● Your assignment:
What is needed is each line of the data below that holds the string "program".

● Given data:
::::::
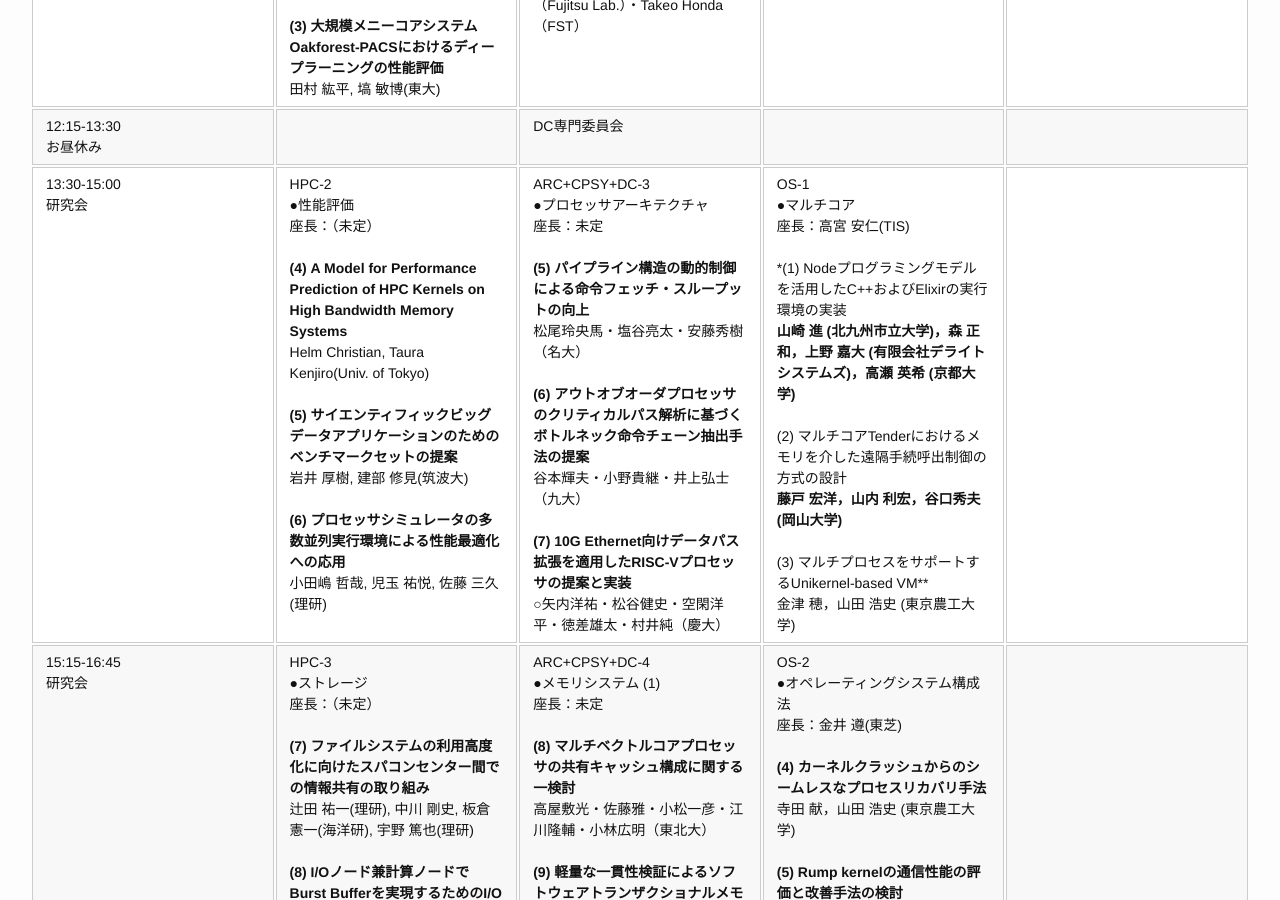
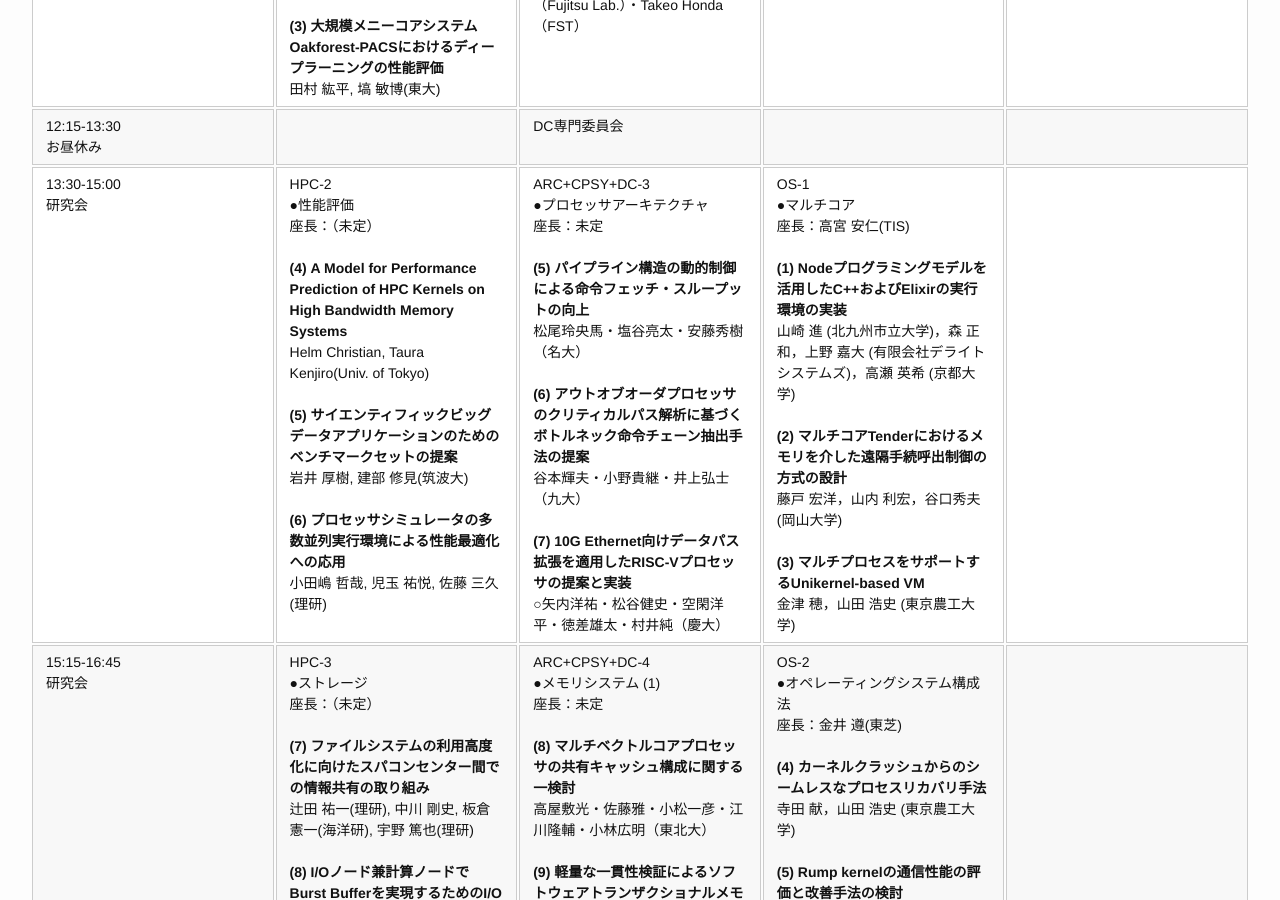
Before and after one commit to swopp/swopp.github.io, a Jekyll site: the page built from 2018/schedule-details.md, in a window 1280 px wide and 900 px high, scrolled down 1141 px. Built offline with Jekyll 4.4.1, drawn with Linux system fonts in a browser that asks for light colours.

```diff
--- a/2018/schedule-details.md
+++ b/2018/schedule-details.md
@@ -27,7 +27,7 @@ permalink: /2018/program/
 | 09:30-10:30<br/>研究会                                  |                  | ARC+CPSY+DC-1<br />●ワイヤレス通信技術<br />座長：未定<br /><br />**(1) 無線接続型AndroidクラスタにおけるMPI並列プログラムの性能評価**<br />○杉山裕紀・大津金光・大川 猛・横田 隆史（宇都宮大）<br /><br />**(2) 併用手法を用いるBluetooth MANETのパラメータ評価のためのシミュレータ**<br />○坂涼平・南雄也・河野 英太郎・角田 良明（広島市大）    |                    |              |
 | 10:45-12:15<br/>研究会                                  | HPC-1<br />●機械学習１<br />座長：（未定）<br /><br />**(1) 深層学習におけるBatchNormalization使用時の計算時間と精度の関係性**<br />八島 慶汰, 大山 洋介, 松岡 聡(東工大)<br /><br />**(2) K-FACと分散処理による深層学習の高速化**<br />辻 陽平, 大沢 和樹, 横田 理央(東工大), 松岡 聡(理研/東工大)<br /><br />**(3) 大規模メニーコアシステムOakforest-PACSにおけるディープラーニングの性能評価**<br />田村 紘平, 塙 敏博(東大)           | ARC+CPSY+DC-2<br />●クラウド<br />座長：未定<br /><br />**(3) パブリッククラウド上の広域State Machine Replicationのためのリージョン選択手法の提案**<br />○沼倉正太・中村純哉・大村廉（豊橋技科大）<br /><br />**(4) Analysis of commercial cloud workload and study on how to apply cache methods**<br />○Kazuichi Oe・Kazutaka Ogihara（Fujitsu Lab.）・Takeo Honda（FST）    |                    |              |
 | 12:15-13:30<br/>お昼休み                                |                  | DC専門委員会      |                    |              |
-| 13:30-15:00<br/>研究会                                  | HPC-2<br />●性能評価<br />座長：（未定）<br /><br />**(4) A Model for Performance Prediction of HPC Kernels on High Bandwidth Memory Systems**<br />Helm Christian, Taura Kenjiro(Univ. of Tokyo)<br /><br />**(5) サイエンティフィックビッグデータアプリケーションのためのベンチマークセットの提案**<br />岩井 厚樹, 建部 修見(筑波大)<br /><br />**(6) プロセッサシミュレータの多数並列実行環境による性能最適化への応用**<br />小田嶋 哲哉, 児玉 祐悦, 佐藤 三久(理研)           | ARC+CPSY+DC-3<br />●プロセッサアーキテクチャ<br />座長：未定<br /><br />**(5) パイプライン構造の動的制御による命令フェッチ・スループットの向上**<br />松尾玲央馬・塩谷亮太・安藤秀樹（名大）<br /><br />**(6) アウトオブオーダプロセッサのクリティカルパス解析に基づくボトルネック命令チェーン抽出手法の提案**<br />谷本輝夫・小野貴継・井上弘士（九大）<br /><br />**(7) 10G Ethernet向けデータパス拡張を適用したRISC-Vプロセッサの提案と実装**<br />○矢内洋祐・松谷健史・空閑洋平・徳差雄太・村井純（慶大）    | OS-1<br />●マルチコア<br />座長：高宮 安仁(TIS)<br /><br />*(1) Nodeプログラミングモデルを活用したC++およびElixirの実行環境の実装**<br />       山崎 進 (北九州市立大学)，森 正和，上野 嘉大 (有限会社デライトシステムズ)，高瀬 英希 (京都大学)<br /><br />**(2) マルチコアTenderにおけるメモリを介した遠隔手続呼出制御の方式の設計**<br />       藤戸 宏洋，山内 利宏，谷口秀夫 (岡山大学)<br /><br />**(3) マルチプロセスをサポートするUnikernel-based VM**<br />       金津 穂，山田 浩史 (東京農工大学)              |              |
+| 13:30-15:00<br/>研究会                                  | HPC-2<br />●性能評価<br />座長：（未定）<br /><br />**(4) A Model for Performance Prediction of HPC Kernels on High Bandwidth Memory Systems**<br />Helm Christian, Taura Kenjiro(Univ. of Tokyo)<br /><br />**(5) サイエンティフィックビッグデータアプリケーションのためのベンチマークセットの提案**<br />岩井 厚樹, 建部 修見(筑波大)<br /><br />**(6) プロセッサシミュレータの多数並列実行環境による性能最適化への応用**<br />小田嶋 哲哉, 児玉 祐悦, 佐藤 三久(理研)           | ARC+CPSY+DC-3<br />●プロセッサアーキテクチャ<br />座長：未定<br /><br />**(5) パイプライン構造の動的制御による命令フェッチ・スループットの向上**<br />松尾玲央馬・塩谷亮太・安藤秀樹（名大）<br /><br />**(6) アウトオブオーダプロセッサのクリティカルパス解析に基づくボトルネック命令チェーン抽出手法の提案**<br />谷本輝夫・小野貴継・井上弘士（九大）<br /><br />**(7) 10G Ethernet向けデータパス拡張を適用したRISC-Vプロセッサの提案と実装**<br />○矢内洋祐・松谷健史・空閑洋平・徳差雄太・村井純（慶大）    | OS-1<br />●マルチコア<br />座長：高宮 安仁(TIS)<br /><br />**(1) Nodeプログラミングモデルを活用したC++およびElixirの実行環境の実装**<br />       山崎 進 (北九州市立大学)，森 正和，上野 嘉大 (有限会社デライトシステムズ)，高瀬 英希 (京都大学)<br /><br />**(2) マルチコアTenderにおけるメモリを介した遠隔手続呼出制御の方式の設計**<br />       藤戸 宏洋，山内 利宏，谷口秀夫 (岡山大学)<br /><br />**(3) マルチプロセスをサポートするUnikernel-based VM**<br />       金津 穂，山田 浩史 (東京農工大学)              |              |
 | 15:15-16:45<br/>研究会                                  | HPC-3<br />●ストレージ<br />座長：（未定）<br /><br />**(7) ファイルシステムの利用高度化に向けたスパコンセンター間での情報共有の取り組み**<br />辻田 祐一(理研), 中川 剛史, 板倉 憲一(海洋研), 宇野 篤也(理研)<br /><br />**(8) I/Oノード兼計算ノードでBurst Bufferを実現するためのI/O処理方式の検討と評価**<br />岡本 拓也, 酒井 憲一郎, 住元 真司(富士通), 石川 裕(理研)<br /><br />**(9) クラウドコールドストレージに対する大規模実験データ格納のケーススタディ**<br />吉田 浩, 合田 憲人(NII), 上田 郁夫, 原 隆宣(KEK), 小杉 城治, 森田 英輔, 中村 光志(国立天文台)           | ARC+CPSY+DC-4<br />●メモリシステム (1)<br />座長：未定<br /><br />**(8) マルチベクトルコアプロセッサの共有キャッシュ構成に関する一検討**<br />高屋敷光・佐藤雅・小松一彦・江川隆輔・小林広明（東北大）<br /><br />**(9) 軽量な一貫性検証によるソフトウェアトランザクショナルメモリの並列性向上に関する検討**<br />飯田凌大・津邑公暁（名工大）<br /><br />(発表者都合によりARC+CPSY+DC-12/自動並列化・コード最適化より移動)<br />**(29) Automatic Parallelization of a Diesel Engine Control program on an Infineon Multicore Processor**<br />NAIT ABDELLAH OUALI ISMAIL・SCHUMACHER CHRISTOPH・MIKAMI HIROKI・KIMURA KEIJI・KASAHARA HIRONORI（Waseda Univ.）    | OS-2<br />●オペレーティングシステム構成法<br />座長：金井 遵(東芝)<br /><br />**(4) カーネルクラッシュからのシームレスなプロセスリカバリ手法**<br />       寺田 献，山田 浩史 (東京農工大学)<br /><br />**(5) Rump kernelの通信性能の評価と改善手法の検討**<br />       胡 思已，坂本 龍一，近藤 正章，中村 宏(東京大学)，新 善文(アラクサラネットワークス株式会社)<br /><br />**(6) OSサーバ処理の負荷分散を可能にするAnT の要求箱通信機能**<br />       寺本 大風，佐藤 将也，山内 利宏，谷口秀夫 (岡山大学)              |              |
 | 17:00-19:00<br/>研究会                                  | HPC-4<br />●通信<br />座長：（未定）<br /><br />**(10) Open MPIにおけるメモリ削減機能の評価**<br />住元 真司, 川島 崇裕, 志田 直之(富士通)<br /><br />**(11) プリウェイクアップ手法によるON/OFFリンクの消費エネルギー削減**<br />松山 朋樹, 三輪 忍, 八巻 隼人, 本多 弘樹(電通大)<br /><br />**(12) NICオフロード機能を用いたノード内永続型ブロードキャストの予備評価**<br />森江 善之, 畑中 正行, 高木 将通, 堀 敦史, 石川 裕(理研)<br /><br />**(13) Mellanox社のスイッチ装置への集団通信オフロード機能による集団通信隠蔽効果の調査**<br />南里 豪志, 大島 聡史, 小野 謙二(九大)           | ARC+CPSY+DC-5<br />●耐故障・セキュリティ<br />座長：未定<br /><br />**(10) 耐ビザンチンフォールトシステムの効率的な実装方式とデモ環境の構築**<br />○今井雅・七尾健・石川雄大・稲葉光太郎（弘前大）<br /><br />**(11) 遅延耐性ネットワークを応用したBAN高信頼化手法に関する一考察**<br />桐 誠倖・○新井雅之（日大）<br /><br />**(12) マルチクラウド環境におけるプライバシ保護k近傍法に関する考察**<br />○福地祐哉・酒井和哉・福本聡（首都大東京）<br /><br />**(13) セキュア分散データ転送を用いるWSNにおける複数ゲートウェイの配置手法とその評価**<br />○藤田和希・谷隆磨・河野英太郎・角田良明（広島市大）    | OS-3<br />● なし              |              |
 
```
::::::
● Answer space:
@@ -27,7 +27,7 @@ permalink: /2018/program/
 | 15:15-16:45<br/>研究会                                  | HPC-3<br />●ストレージ<br />座長：（未定）<br /><br />**(7) ファイルシステムの利用高度化に向けたスパコンセンター間での情報共有の取り組み**<br />辻田 祐一(理研), 中川 剛史, 板倉 憲一(海洋研), 宇野 篤也(理研)<br /><br />**(8) I/Oノード兼計算ノードでBurst Bufferを実現するためのI/O処理方式の検討と評価**<br />岡本 拓也, 酒井 憲一郎, 住元 真司(富士通), 石川 裕(理研)<br /><br />**(9) クラウドコールドストレージに対する大規模実験データ格納のケーススタディ**<br />吉田 浩, 合田 憲人(NII), 上田 郁夫, 原 隆宣(KEK), 小杉 城治, 森田 英輔, 中村 光志(国立天文台)           | ARC+CPSY+DC-4<br />●メモリシステム (1)<br />座長：未定<br /><br />**(8) マルチベクトルコアプロセッサの共有キャッシュ構成に関する一検討**<br />高屋敷光・佐藤雅・小松一彦・江川隆輔・小林広明（東北大）<br /><br />**(9) 軽量な一貫性検証によるソフトウェアトランザクショナルメモリの並列性向上に関する検討**<br />飯田凌大・津邑公暁（名工大）<br /><br />(発表者都合によりARC+CPSY+DC-12/自動並列化・コード最適化より移動)<br />**(29) Automatic Parallelization of a Diesel Engine Control program on an Infineon Multicore Processor**<br />NAIT ABDELLAH OUALI ISMAIL・SCHUMACHER CHRISTOPH・MIKAMI HIROKI・KIMURA KEIJI・KASAHARA HIRONORI（Waseda Univ.）    | OS-2<br />●オペレーティングシステム構成法<br />座長：金井 遵(東芝)<br /><br />**(4) カーネルクラッシュからのシームレスなプロセスリカバリ手法**<br />       寺田 献，山田 浩史 (東京農工大学)<br /><br />**(5) Rump kernelの通信性能の評価と改善手法の検討**<br />       胡 思已，坂本 龍一，近藤 正章，中村 宏(東京大学)，新 善文(アラクサラネットワークス株式会社)<br /><br />**(6) OSサーバ処理の負荷分散を可能にするAnT の要求箱通信機能**<br />       寺本 大風，佐藤 将也，山内 利宏，谷口秀夫 (岡山大学)              |              |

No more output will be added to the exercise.